Views: 8 Author: Site Editor Publish Time: 2022-07-28 Origin: Site
U.S. stocks fell on July 26, local time, with the Dow Jones Industrial Average, Nasdaq and S&P 500 closing down 0.71%, 1.87% and 1.15%, respectively. One of the reasons that triggered the market volatility was that Wal-Mart (WMT.N) sharply lowered its earnings outlook for the second fiscal quarter and the rest of the fiscal year, as the company is facing the double pressure of high inflation and high inventory.

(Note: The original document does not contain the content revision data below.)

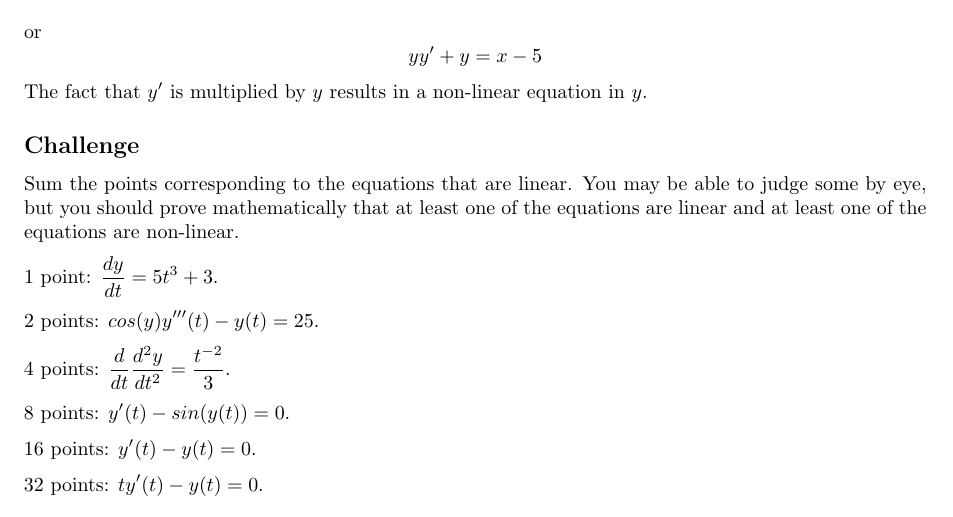
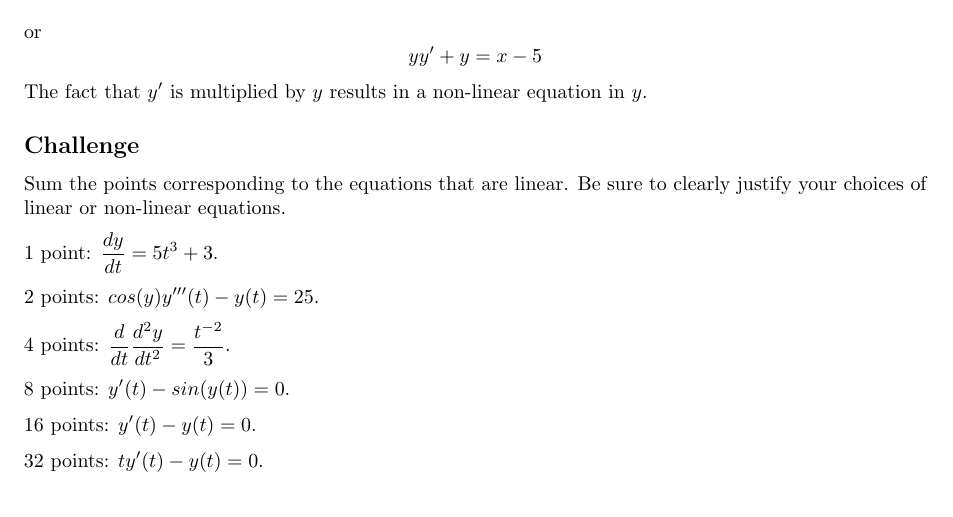
Before and after one commit to NanoScaleDesign/OrdinaryDifferentialEquations, a LaTeX thesis (ode.tex, which reads definitions.tex): part of page 15 of 31, cut so that both start at the same text. Compiled offline with pdfLaTeX.

Commit message:
Re-word linear/non-linear challenge to make it clearer

```diff
--- a/definitions.tex
+++ b/definitions.tex
@@ -66,7 +66,7 @@ or
 The fact that $y'$ is multiplied by $y$ results in a non-linear equation in $y$.
 
 \subsection*{Challenge}
-Sum the points corresponding to the equations that are linear. You may be able to judge some by eye, but you should prove mathematically that at least one of the equations are linear and at least one of the equations are non-linear.
+Sum the points corresponding to the equations that are linear. Be sure to clearly justify your choices of linear or non-linear equations.
 
 1 point: $\displaystyle \frac{dy}{dt} = 5t^3 + 3$.
 
```
Also changed, not shown: ode.pdf.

Shares of Wal-Mart fell 7.6 percent to $121.98 on July 26, down for the second straight session, with Cowen analyst Oliver Chen saying, "Retail margins are set to decline further as inflation is brought on by higher food and gas prices."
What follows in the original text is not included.